• Code change snippets:
• • •
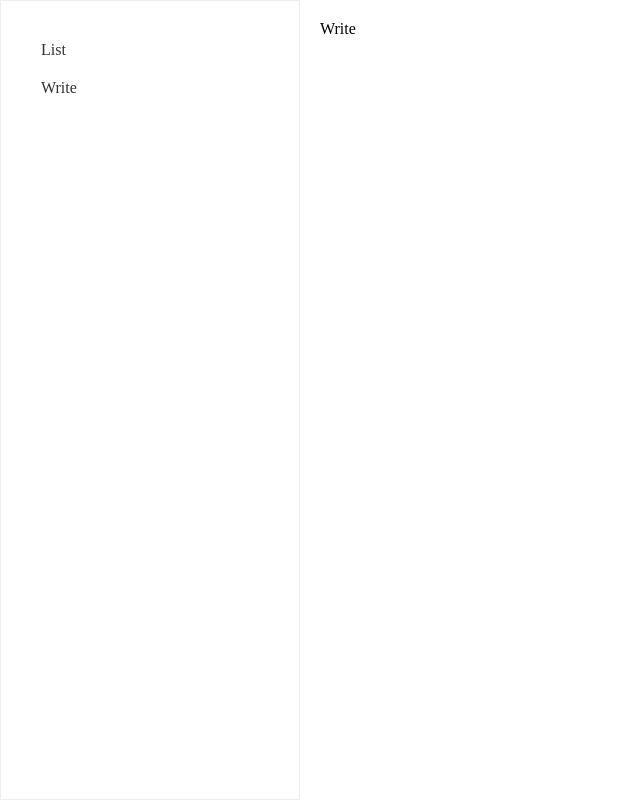
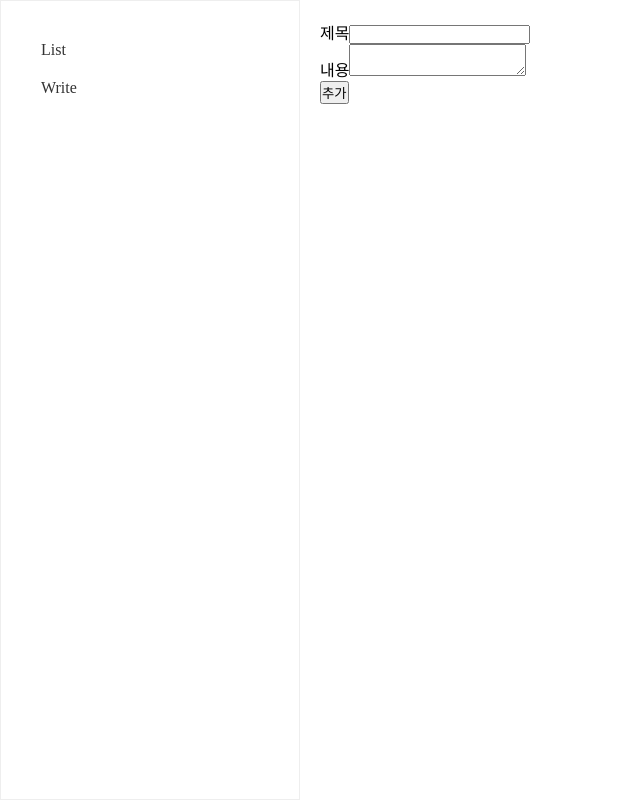
Before and after one commit to ping12271/blog1, a React (Create React App) app: page /write in a window 1280 px wide. Shown: the whole page, without its empty margins (0-640 px from the left). Built offline with nearby package versions, Linux system fonts and the light colour scheme.

Commit message:
write form onSubmit

```diff
--- /dev/null
+++ b/src/views/components/Blog/BlogForm.js
@@ -0,0 +1,54 @@
+import React, {useState} from "react";
+import styled from "styled-components";
+import axios from 'axios';
+
+const BlogForm = () => {
+
+    const [title, setTitle] = useState('');
+    const [content, setContent] = useState('');
+
+    const onSubmit = async (e) => {
+        e.preventDefault();
+        const result = await axios({
+            method: 'post',
+            url: 'http://localhost:4000/blog',
+            data: {
+                title,
+                content
+            }
+        })
+    }
+
+  return (
+    <Container>
+        <form onSubmit={onSubmit}>
+            <FormGroup>
+                <label htmlFor="title">제목</label>
+                <input
+                    type="text"
+                    id={'title'}
+                    value={title}
+                    onChange={(e) => {setTitle(e.target.value)}}
+                />
+            </FormGroup>
+            <FormGroup>
+                <label htmlFor="title">내용</label>
+                <textarea id="content"
+                          onChange={(e) => {setContent(e.target.value)}}
+                />
+            </FormGroup>
+            <button>추가</button>
+        </form>
+    </Container>
+  )
+}
+
+const Container = styled.div`
+
+`;
+
+const FormGroup = styled.div`
+
+`;
+
+export default BlogForm;
--- a/src/views/components/Blog/BlogItem.js
+++ b/src/views/components/Blog/BlogItem.js
@@ -1,17 +1,23 @@
 import React from "react";
 import styled from "styled-components";
+import {navigate} from "../../../lib/history";
 
-const BlogItem = () => {
+const BlogItem = ({title, content, create_at, _id}) => {
 
   return (
-    <Container>
-        리스트안에 아이템 컴포넌트가 나오는중
+    <Container onClick={() => navigate(`/detail/${_id}`)}>
+        <h3>{title}</h3>
+        <p>{content}</p>
+        <span>{create_at}</span>
     </Container>
   )
 }
 
 const Container = styled.div`
-
+  background: #f5f5f5;
+  box-shadow: 1px 1px 10px rgba(0,0,0, .15);
+  border-radius: 9px;
+  padding: 30px;
 `;
 
 export default BlogItem;
--- a/src/views/components/Blog/BlogList.js
+++ b/src/views/components/Blog/BlogList.js
@@ -10,7 +10,7 @@ const BlogList = ({data = []}) => {
         {
             data.map((item, index) => (
                 <Col key={index}>
-                    <BlogItem item={item}/>
+                    <BlogItem {...item}/>
                 </Col>
             ))
         }
@@ -28,7 +28,7 @@ const Row = styled.div`
 `;
 
 const Col = styled.div`
-
+  padding: 15px;
 `;
 
 export default BlogList;
--- a/src/views/containers/ListContainer.js
+++ b/src/views/containers/ListContainer.js
@@ -1,17 +1,21 @@
 import React, {useEffect, useState} from "react";
 import styled from "styled-components";
+import axios from 'axios';
 import BlogList from "../components/Blog/BlogList";
 
 const ListContainer = () => {
 
-    const [blog, setBlog] = useState([1,2])
+    const [blog, setBlog] = useState([])
 
     useEffect(() => {
         getBlog();
-    })
+    }, [])
 
-    const getBlog = () => {
-        //  블로그 데이터를 비동기 통신해서 가져 옴
+    const getBlog = async () => {
+       const result = await axios.get('http://localhost:4000/blog')
+        if(result.data) {
+            setBlog(result.data)
+        }
     }
 
     return (
--- /dev/null
+++ b/src/views/containers/WriteContainer.js
@@ -0,0 +1,22 @@
+import React from "react";
+import styled from "styled-components";
+import BlogForm from "../components/Blog/BlogForm";
+
+const WriteContainer = () => {
+
+    const addBlog = () => {
+
+    }
+
+  return (
+    <Container>
+        <BlogForm/>
+    </Container>
+  )
+}
+
+const Container = styled.div`
+
+`;
+
+export default WriteContainer;
--- a/src/views/pages/Write.js
+++ b/src/views/pages/Write.js
@@ -1,11 +1,12 @@
 import React from "react";
 import styled from "styled-components";
+import WriteContainer from "../containers/WriteContainer";
 
 const Write = () => {
 
   return (
     <Container>
-        Write
+        <WriteContainer/>
     </Container>
   )
 }
```
Also changed, not shown: src/App.js (line endings or trailing spaces).
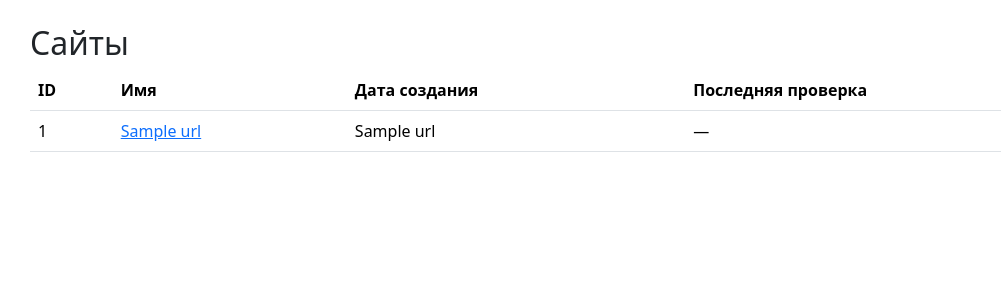
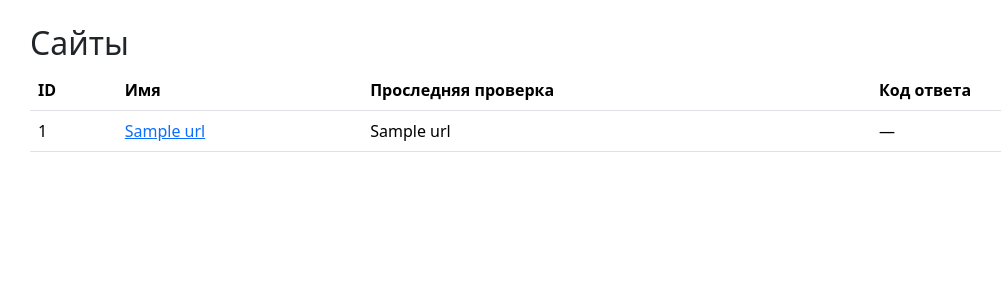
Before and after one commit to N-Davie/python-project-83, a Flask app: template page_analyzer/templates/urls.html in a window 1280 px wide. Shown: the top 300 px of the page, without its empty margins (52-1053 px from the left). Run offline with Flask 3, Linux system fonts and the light colour scheme; the template is opened without the code that fills it: most values are stand-ins (such as "Sample title", 1, 10 or a date in 2020); some libraries are stand-ins or nearby versions.

```diff
--- a/page_analyzer/app.py
+++ b/page_analyzer/app.py
@@ -130,8 +130,10 @@ def urls():
             urls_with_last_check = []
             for url in urls_data:
                 cur.execute(
-                    'SELECT MAX(created_at) '
+                    'SELECT MAX(created_at), status_code '
                     'FROM url_checks WHERE url_id = %s;',
+                    'GROUP BY status_code '
+                    'ORDER BY MAX(created_at) DESC LIMIT 1;'
                     (url[0],)
                 )
                 last_check = cur.fetchone()[0]  # может быть None, если проверок нет
--- a/page_analyzer/templates/urls.html
+++ b/page_analyzer/templates/urls.html
@@ -16,8 +16,8 @@
             <tr>
                 <th>ID</th>
                 <th>Имя</th>
-                <th>Дата создания</th>
-                <th>Последняя проверка</th>
+                <th>Проследняя проверка</th>
+                <th>Код ответа</th>
             </tr>
         </thead>
         <tbody>
```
• • •
Every line above in which the word "WriteContainer" is present must be copied into the answer.

+++ b/src/views/containers/WriteContainer.js
+const WriteContainer = () => {
+export default WriteContainer;
+import WriteContainer from "../containers/WriteContainer";
+        <WriteContainer/>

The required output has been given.